Is Masturbation Bad for You?

It’s funny how many people feel awkward talking about masturbation. Because of that awkwardness, there are also a lot of false beliefs concerning the pros and cons of masturbation.

Masturbation is simply the act of self-stimulation for sexual pleasure. There’s nothing mysterious or weird about it. In fact, although virtually nobody talks about it, most people have masturbated.

Masturbation is a completely normal behavior associated with our own sexuality. Whether done with or without the aid of a vibrator or other sex toy, when done in moderation, masturbation is a common, healthy sexual practice. Which people engage in this behavior depends upon their cultural and religious background.

How Common is Masturbation?

In the U.S., studies show that masturbation is common.

In one study of 1,047 men, over 69 percent had reported masturbating in the past four weeks. Of those men, nearly 32 percent reported masturbating one-three times per week, 22 percent acknowledged doing so less than once per week, ten percent said they did it most days of the week, and five percent acknowledged doing it daily (Reece et al., 2009).

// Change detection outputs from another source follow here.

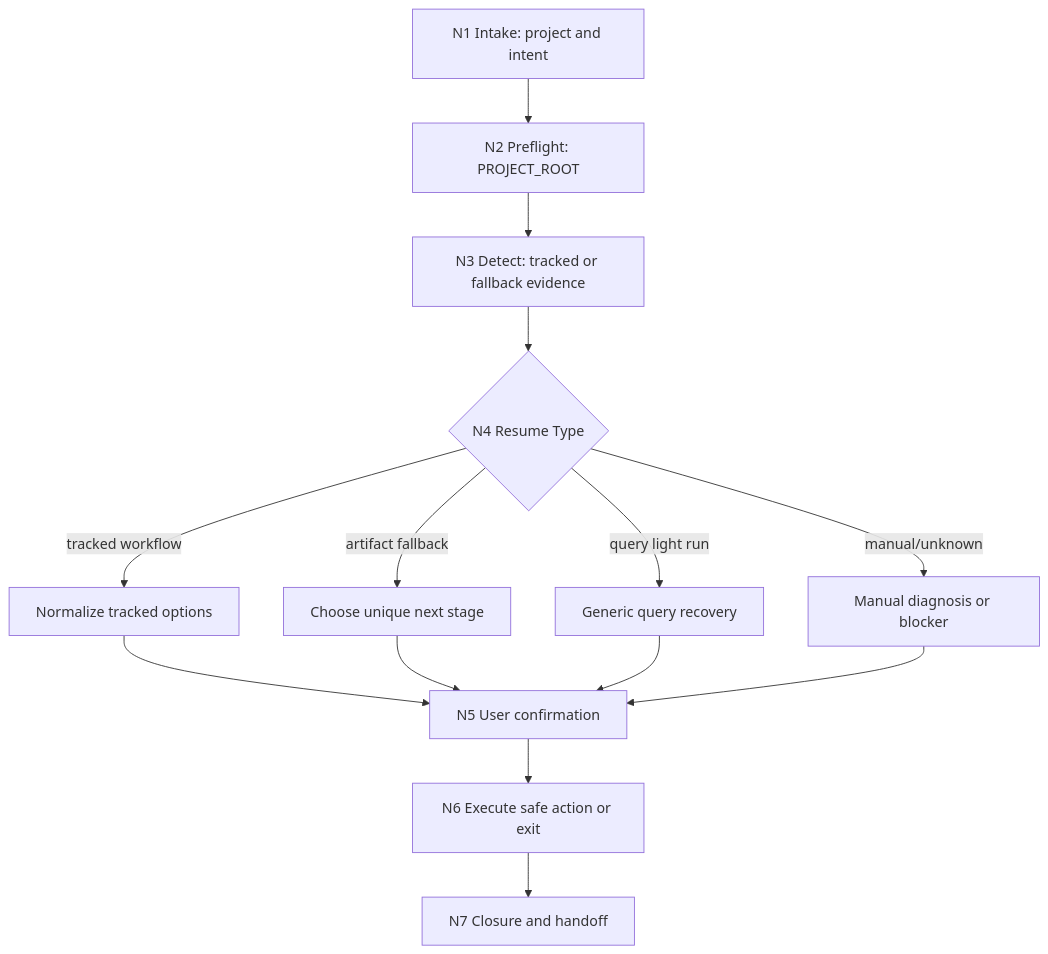
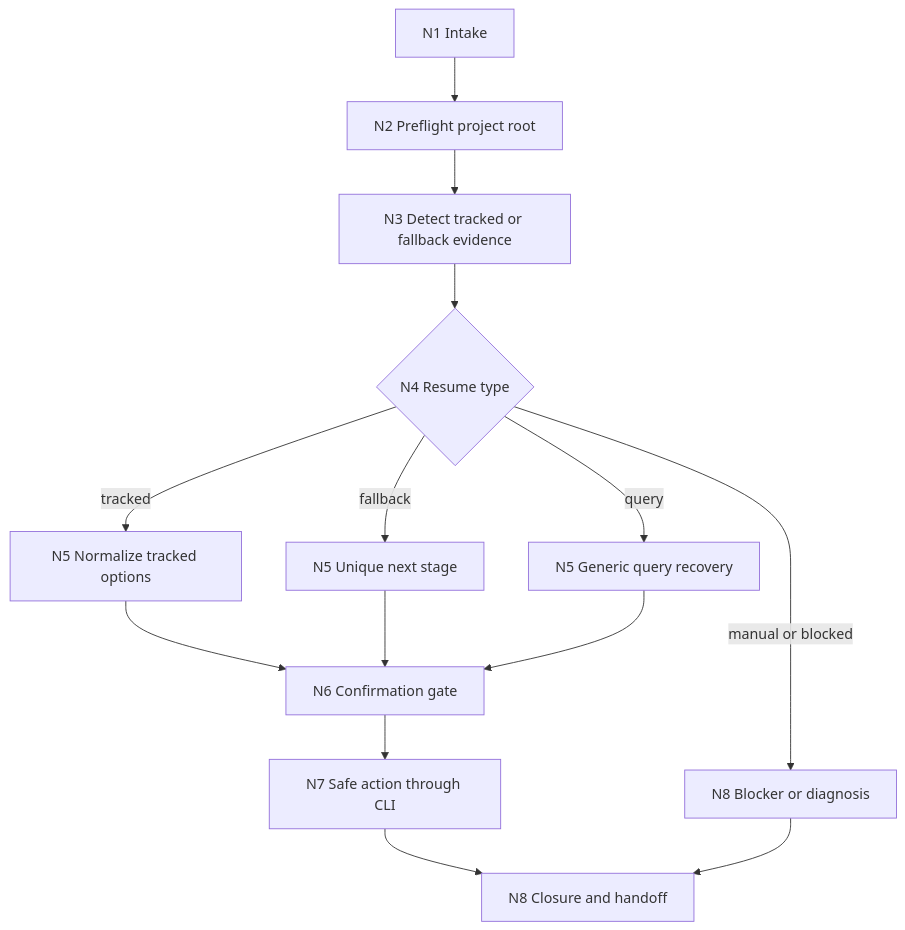
Before and after one commit to ZEN-VOID/AI-CUT: the first of 2 diagrams in .agents/skills/story/resume/SKILL.md, drawn with Mermaid. The commit also changed other lines of this file and 439 other files, not shown here.

````diff
--- a/.agents/skills/story/resume/SKILL.md
+++ b/.agents/skills/story/resume/SKILL.md
@@ -97,16 +211,16 @@
 ```mermaid
 flowchart TD
-    A["N1 Intake: project and intent"] --> B["N2 Preflight: PROJECT_ROOT"]
-    B --> C["N3 Detect: tracked or fallback evidence"]
-    C --> D{"N4 Resume Type"}
-    D -->|"tracked workflow"| E["Normalize tracked options"]
-    D -->|"artifact fallback"| F["Choose unique next stage"]
-    D -->|"query light run"| G["Generic query recovery"]
-    D -->|"manual/unknown"| H["Manual diagnosis or blocker"]
-    E --> I["N5 User confirmation"]
+    A["N1 Intake"] --> B["N2 Preflight project root"]
+    B --> C["N3 Detect tracked or fallback evidence"]
+    C --> D{"N4 Resume type"}
+    D -->|"tracked"| E["N5 Normalize tracked options"]
+    D -->|"fallback"| F["N5 Unique next stage"]
+    D -->|"query"| G["N5 Generic query recovery"]
+    D -->|"manual or blocked"| H["N8 Blocker or diagnosis"]
+    E --> I["N6 Confirmation gate"]
     F --> I
     G --> I
-    H --> I
-    I --> J["N6 Execute safe action or exit"]
-    J --> K["N7 Closure and handoff"]
+    I --> J["N7 Safe action through CLI"]
+    J --> K["N8 Closure and handoff"]
+    H --> K
 ```
````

Among women, masturbation is less common, with only about 38 percent of women reporting they masturbated in the past month (ages 18-60), rising to about 63 percent when looking at the past year (ages 18-60; Herbenick et al., 2010). This same research found higher numbers in men ages 18-60 — just over 62 percent in the past month, rising to 79 percent when looking at the past year (Herbenick et al., 2010).

In teens ages 14-17 in the U.S., 74 percent of males and 48 percent of females reported ever having masturbated. When looking at just the past three months, that number drops to 58 percent for teen boys and 36 percent for teen girls (Kott, 2011).

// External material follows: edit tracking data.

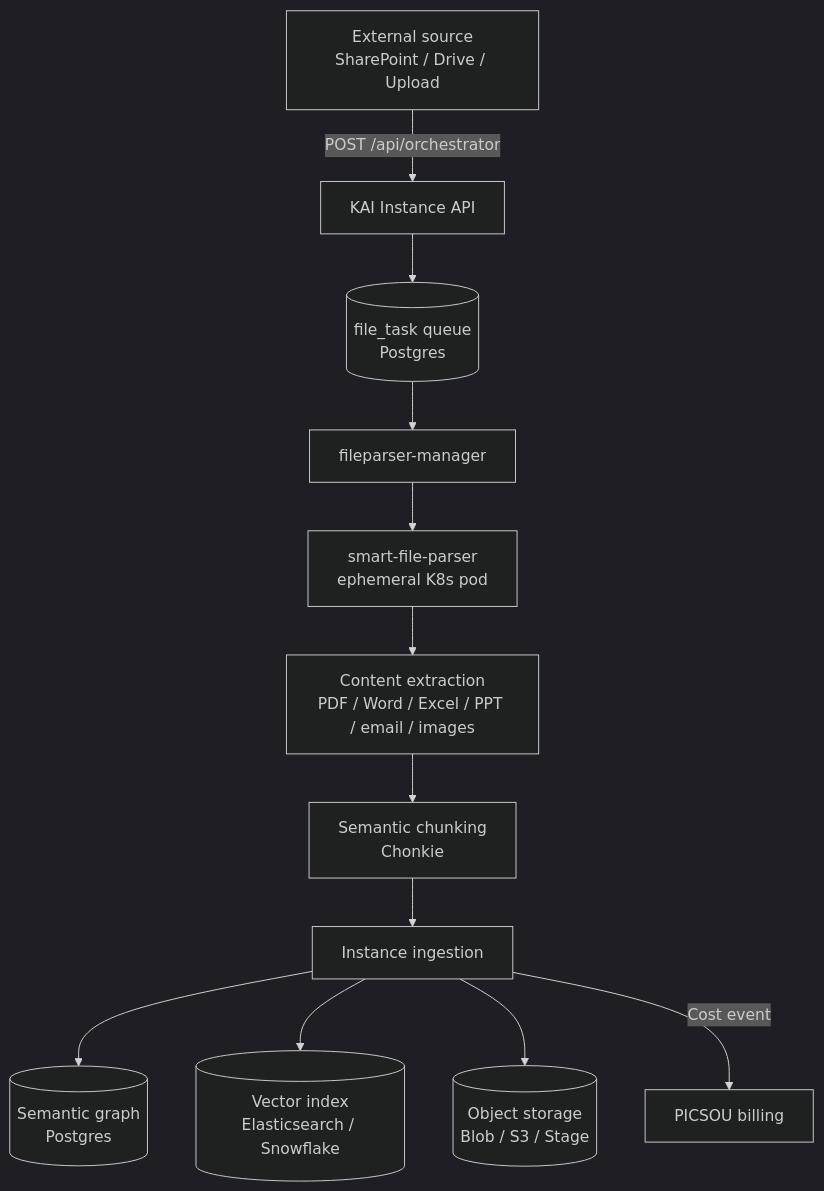
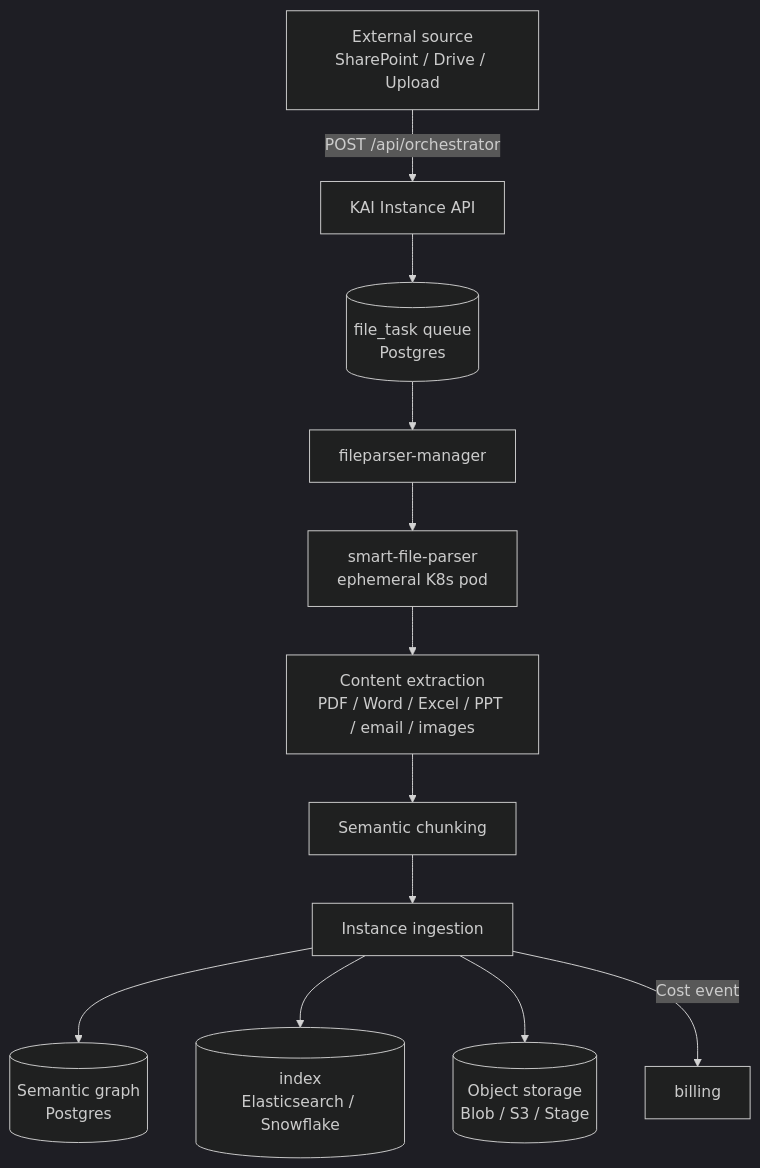
One commit to nchevalet-KAI/KAI-documentation changed the second of 4 diagrams in discover-kai/architecture.md. Above: the diagram before and after it, drawn with Mermaid (dark theme). The commit also changed other lines of this file, not shown here.

Commit message:
GITBOOK-101: No subject

````diff
--- a/discover-kai/architecture.md
+++ b/discover-kai/architecture.md
@@ -102,14 +102,14 @@
 ```mermaid
 flowchart TB
     src["External source<br/>SharePoint / Drive / Upload"] -->|"POST /api/orchestrator"| instance["KAI Instance API"]
     instance --> queue[("file_task queue<br/>Postgres")]
     queue --> fpm["fileparser-manager"]
     fpm --> sfp["smart-file-parser<br/>ephemeral K8s pod"]
     sfp --> extract["Content extraction<br/>PDF / Word / Excel / PPT / email / images"]
-    extract --> chunk["Semantic chunking<br/>Chonkie"]
+    extract --> chunk["Semantic chunking"]
     chunk --> ingest["Instance ingestion"]
     ingest --> semgraph[("Semantic graph<br/>Postgres")]
-    ingest --> vectors[("Vector index<br/>Elasticsearch / Snowflake")]
+    ingest --> vectors[("index<br/>Elasticsearch / Snowflake")]
     ingest --> storage[("Object storage<br/>Blob / S3 / Stage")]
-    ingest -->|"Cost event"| picsou["PICSOU billing"]
+    ingest -->|"Cost event"| picsou["billing"]
 ```
````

In a British survey sample of 11,161 people from the early 2000s, just under 37 percent of women and 73 percent of men reported masturbating in the past four weeks (Gerressu et al., 2008).

Is it Bad to Masturbate?

There are virtually no negative consequences from masturbation, and in fact, many sexual health researchers and experts suggest it is a normal part of human sexuality that can have many benefits.

The myths that surround masturbation (or masturbating too frequently) include: automatic addiction, it’ll make regular partnered sex uninteresting, numbing of your sexual organs, causes infertility, or shrinks your genitals.

None of these are true.

Masturbation, however, does have many health benefits.

First and foremost, it is an important stress-reliever, helping to relax a person and take their mind off of other things. It also helps relieve sexual tension and can help strengthen your pelvic muscles. Some research has shown an improvement in a person’s self-image and self-esteem, as well as helping a person get a better night’s sleep.

Humans gain new skills through practice and knowledge. Masturbation helps a person gain positive sexual health skills by learning how your body responds and what you like sexually, without the complications of another person’s feelings or reactions influencing your own feelings and responses. Self-knowledge is important in every aspect of your life, and so naturally this includes your sexuality. If you know what works best for you sexually, there’ll be less confusion and fewer misunderstandings in future sexual encounters with others.

Ultimately, though, people masturbate because it feels good. For those who masturbate to orgasm (not everyone does!), it also provides a release of endorphins, the brain’s “feel good” hormones. And while it’s not uncommon, especially at an earlier age, to feel guilty about masturbating, that’s a feeling that’s often tangled up in the cultural or religious dogma we’ve been taught. Such guilt can be unlearned through practice and a reminder that you’re engaging in a normal, health, human behavior.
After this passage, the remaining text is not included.